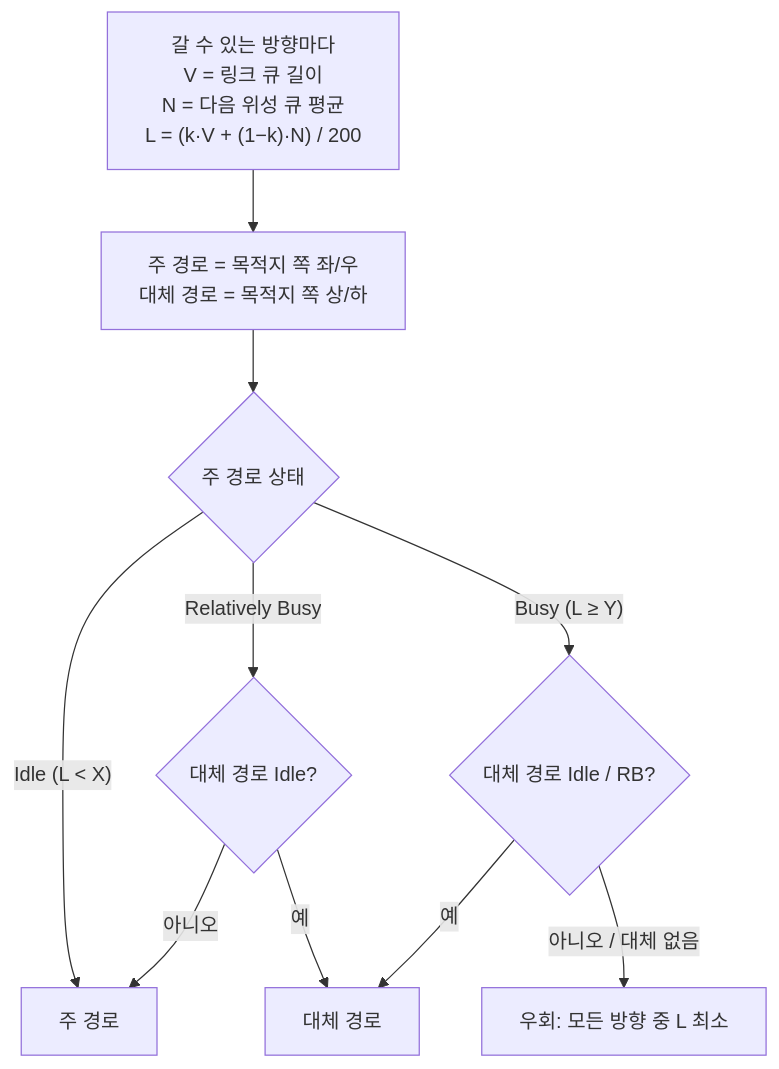
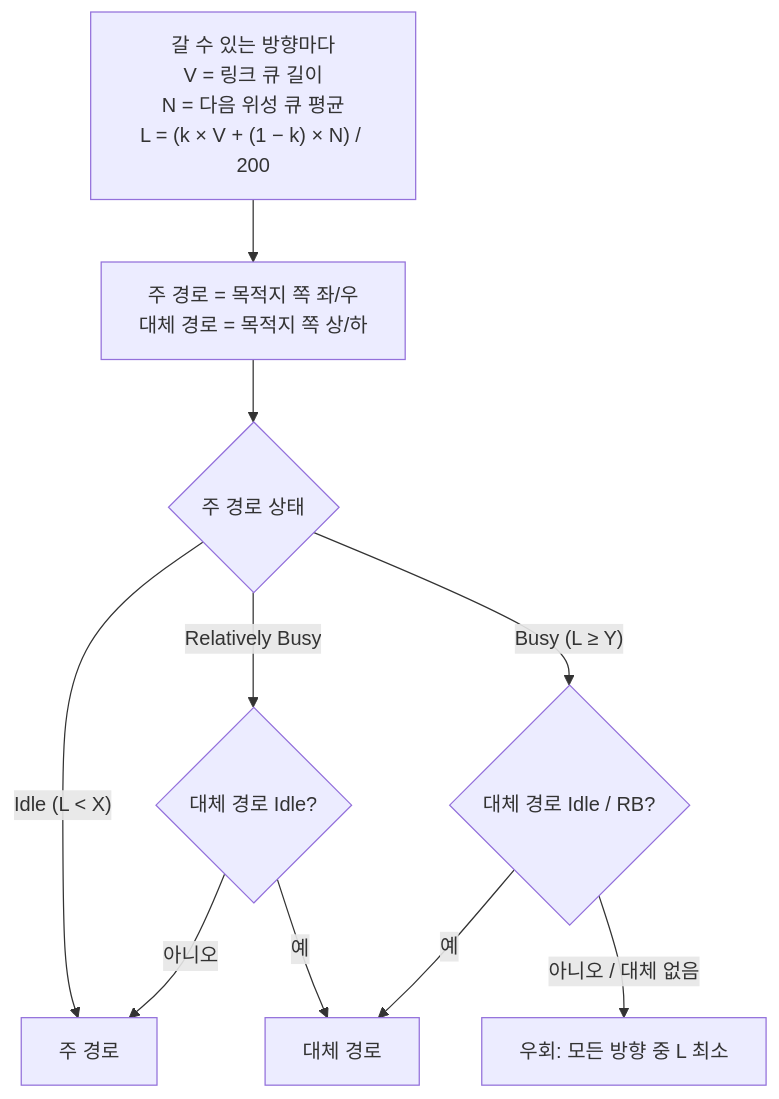
Before and after one commit to 26-2-capstone2/26-2capstone2: the third of 3 diagrams in flow.md, drawn with Mermaid. The commit also changed other lines of this file and 19 other files, not shown here.

````diff
--- a/flow.md
+++ b/flow.md
@@ -157,12 +166,12 @@
 ```mermaid
 flowchart TD
-    A["갈 수 있는 방향마다<br/>V = 링크 큐 길이<br/>N = 다음 위성 큐 평균<br/>L = (k·V + (1−k)·N) / 200"] --> B["주 경로 = 목적지 쪽 좌/우<br/>대체 경로 = 목적지 쪽 상/하"]
+    A["갈 수 있는 방향마다<br/>V = 링크 큐 길이<br/>N = 다음 위성 큐 평균<br/>L = (k × V + (1 − k) × N) / 200"] --> B["주 경로 = 목적지 쪽 좌/우<br/>대체 경로 = 목적지 쪽 상/하"]
     B --> C{"주 경로 상태"}
     C -- "Idle (L < X)" --> P1["주 경로"]
     C -- "Relatively Busy" --> D{"대체 경로 Idle?"}
     D -- "예" --> P2["대체 경로"]
     D -- "아니오" --> P1
     C -- "Busy (L ≥ Y)" --> E{"대체 경로 Idle / RB?"}
     E -- "예" --> P2
     E -- "아니오 / 대체 없음" --> P3["우회: 모든 방향 중 L 최소"]
 ```
````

● ● ● ● ●

EXERCISE BRIEF - Every entry above should be given again exactly, with no images included.

YOUR RESPONSE -
Before and after one commit to 26-2-capstone2/26-2capstone2: the third of 3 diagrams in flow.md, drawn with Mermaid. The commit also changed other lines of this file and 19 other files, not shown here.

````diff
--- a/flow.md
+++ b/flow.md
@@ -157,12 +166,12 @@
 ```mermaid
 flowchart TD
-    A["갈 수 있는 방향마다<br/>V = 링크 큐 길이<br/>N = 다음 위성 큐 평균<br/>L = (k·V + (1−k)·N) / 200"] --> B["주 경로 = 목적지 쪽 좌/우<br/>대체 경로 = 목적지 쪽 상/하"]
+    A["갈 수 있는 방향마다<br/>V = 링크 큐 길이<br/>N = 다음 위성 큐 평균<br/>L = (k × V + (1 − k) × N) / 200"] --> B["주 경로 = 목적지 쪽 좌/우<br/>대체 경로 = 목적지 쪽 상/하"]
     B --> C{"주 경로 상태"}
     C -- "Idle (L < X)" --> P1["주 경로"]
     C -- "Relatively Busy" --> D{"대체 경로 Idle?"}
     D -- "예" --> P2["대체 경로"]
     D -- "아니오" --> P1
     C -- "Busy (L ≥ Y)" --> E{"대체 경로 Idle / RB?"}
     E -- "예" --> P2
     E -- "아니오 / 대체 없음" --> P3["우회: 모든 방향 중 L 최소"]
 ```
````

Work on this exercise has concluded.